Media Room


Trader VIP Clubs, ‘Ping Pools’ Take Dark Trades to New Level

First came dark pools, private trading venues that challenged old-school stock exchanges.

Now something else lingers in the shadows of Wall Street: ping pools.

They also operate outside traditional stock exchanges, but these venues, which are gaining users in changing markets, are more opaque for the public. Running them allows some of the fastest, savviest electronic traders to dodge exchange fees and reap plum opportunities.

Source: BloombergDate: Tuesday, January 16, 2018


No Idea What MiFID Stands For? Here’s What You Need to Know

3) Will the industry keep trading in the dark anyway?

The short answer: yes. There are two key ways trading will still take place beyond the public gaze for orders that are too small for dark pools but too big to risk placing on a stock exchange:

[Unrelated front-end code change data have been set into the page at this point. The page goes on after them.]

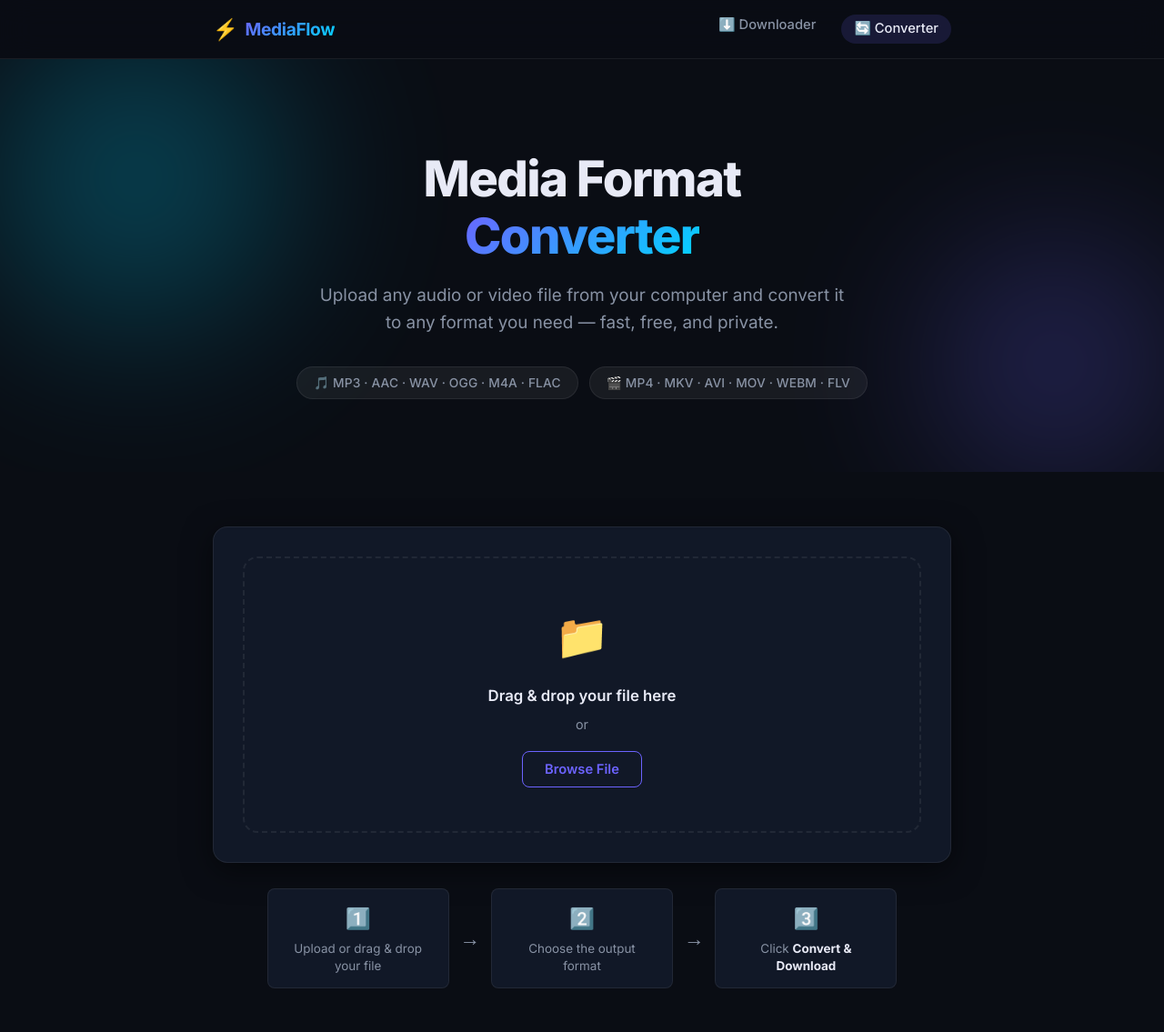
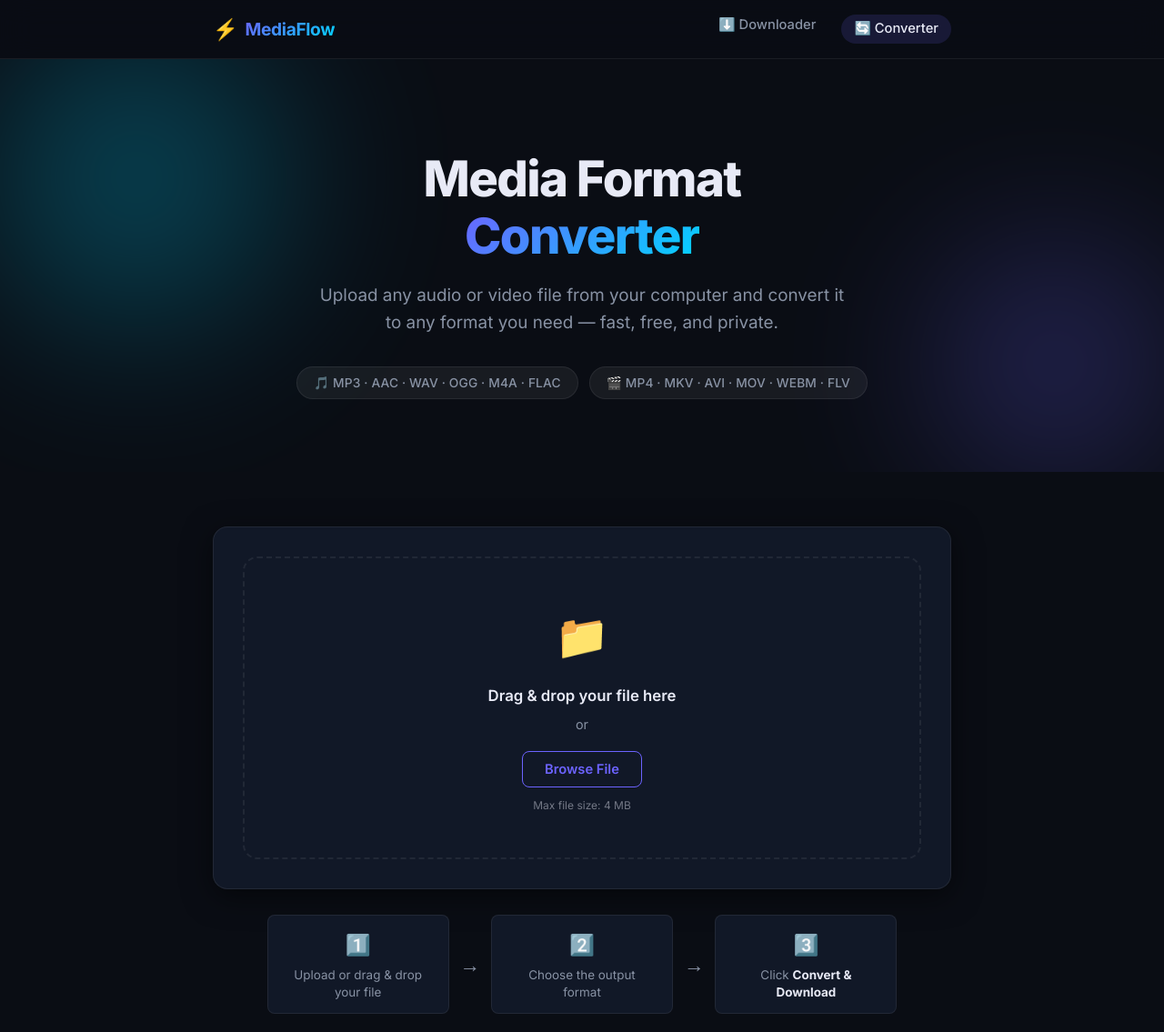
Before and after one commit to SMA9LO7CHAYFIKBA9LO/VidFlex, a Flask app: page /format-converter in a window 1280 px wide. Shown: the top 1135 px of the page at 91% size. Run offline with Flask 3, Linux system fonts and the light colour scheme.

Commit message:
fix(converter): add 4MB client-side guard and vercel maxDuration to fix 413

```diff
--- a/templates/converter.html
+++ b/templates/converter.html
@@ -35,7 +35,14 @@ endblock %}
                     <p class="dropzone-sub">or</p>
                     <button class="btn-outline" id="cv-browse-btn" type="button">Browse File</button>
                     <input type="file" id="cv-file-input" accept="video/*,audio/*" class="visually-hidden" />
+                    <p style="margin-top:.6rem;font-size:.75rem;opacity:.45;">Max file size: 4 MB</p>
                 </div>
+            </div>
+
+            <!-- Size error banner -->
+            <div id="cv-size-error"
+                style="display:none;margin-top:.75rem;padding:.7rem 1rem;background:rgba(248,113,113,.12);border:1px solid rgba(248,113,113,.35);border-radius:.75rem;color:#f87171;font-size:.875rem;">
+                ⚠️ File is too large for the online converter (max 4 MB). Please use a smaller file.
             </div>
 
             <!-- Selected File Info -->
@@ -106,4 +113,38 @@ endblock %}
     </div>
 </section>
 
+<script>
+    // File-size guard: block uploads > 4 MB (Vercel free plan limit is 4.5 MB)
+    const MAX_BYTES = 4 * 1024 * 1024; // 4 MB
+
+    (function () {
+        const fileInput = document.getElementById('cv-file-input');
+        const sizeError = document.getElementById('cv-size-error');
+        const fileInfo = document.getElementById('cv-file-info');
+        const fmtPicker = document.getElementById('cv-format-picker');
+
+        function handleFile(file) {
+            sizeError.style.display = 'none';
+            if (file && file.size > MAX_BYTES) {
+                sizeError.style.display = 'block';
+                fileInfo.classList.add('hidden');
+                fmtPicker.classList.add('hidden');
+                fileInput.value = '';
+                return false;
+            }
+            return true;
+        }
+
+        fileInput.addEventListener('change', function () {
+            handleFile(this.files[0]);
+        });
+
+        const dropzone = document.getElementById('cv-dropzone');
+        dropzone.addEventListener('drop', function (e) {
+            const file = e.dataTransfer && e.dataTransfer.files[0];
+            if (file && !handleFile(file)) e.stopImmediatePropagation();
+        }, true);
+    })();
+</script>
+
 {% endblock %}
```
Also changed, not shown: vercel.json.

The most contentious is called a systematic internalizer. It’s the new name that banks and trading firms will go by when they fill their clients’ buy or sell orders directly using their own capital. 

Public exchanges and some other trading venues will also hold periodic auctions which hide the order size for a stock until sufficient volume has been accumulated to trigger a sale.

"We are likely to see a distinct drop in dark trading once the caps are in force," said Anish Puaar, European market structure analyst at Rosenblatt Securities. "Ultimately most of the trading will move to periodic auctions and eventually systematic internalizers. Some volume may shift to the SIs on day one, but many buy-side firms are still getting to grips with how they work."

Source: Bloomberg/NewsroomDate: Tuesday, January 02, 2018


How high-frequency trading hit a speed bump

Falling volume means fewer chances to trade, while low volatility allows less money to be made on each transaction. “For these businesses to make money, they need raw materials,” says Vikas Shah, an investment banker at Rosenblatt Securities. “The raw materials are volumes and volatility.” When Virtu went public in 2015 — the Flash Boys uproar having delayed its initial public offering by a year — the company’s annual revenue hit $714.5m. Last year it was expected to total just over $500m, according to S&P Capital IQ, even after it acquired fellow HFT pioneer KCG Holdings in a $1.4bn deal.

Source: Financial TimesDate: Tuesday, January 02, 2018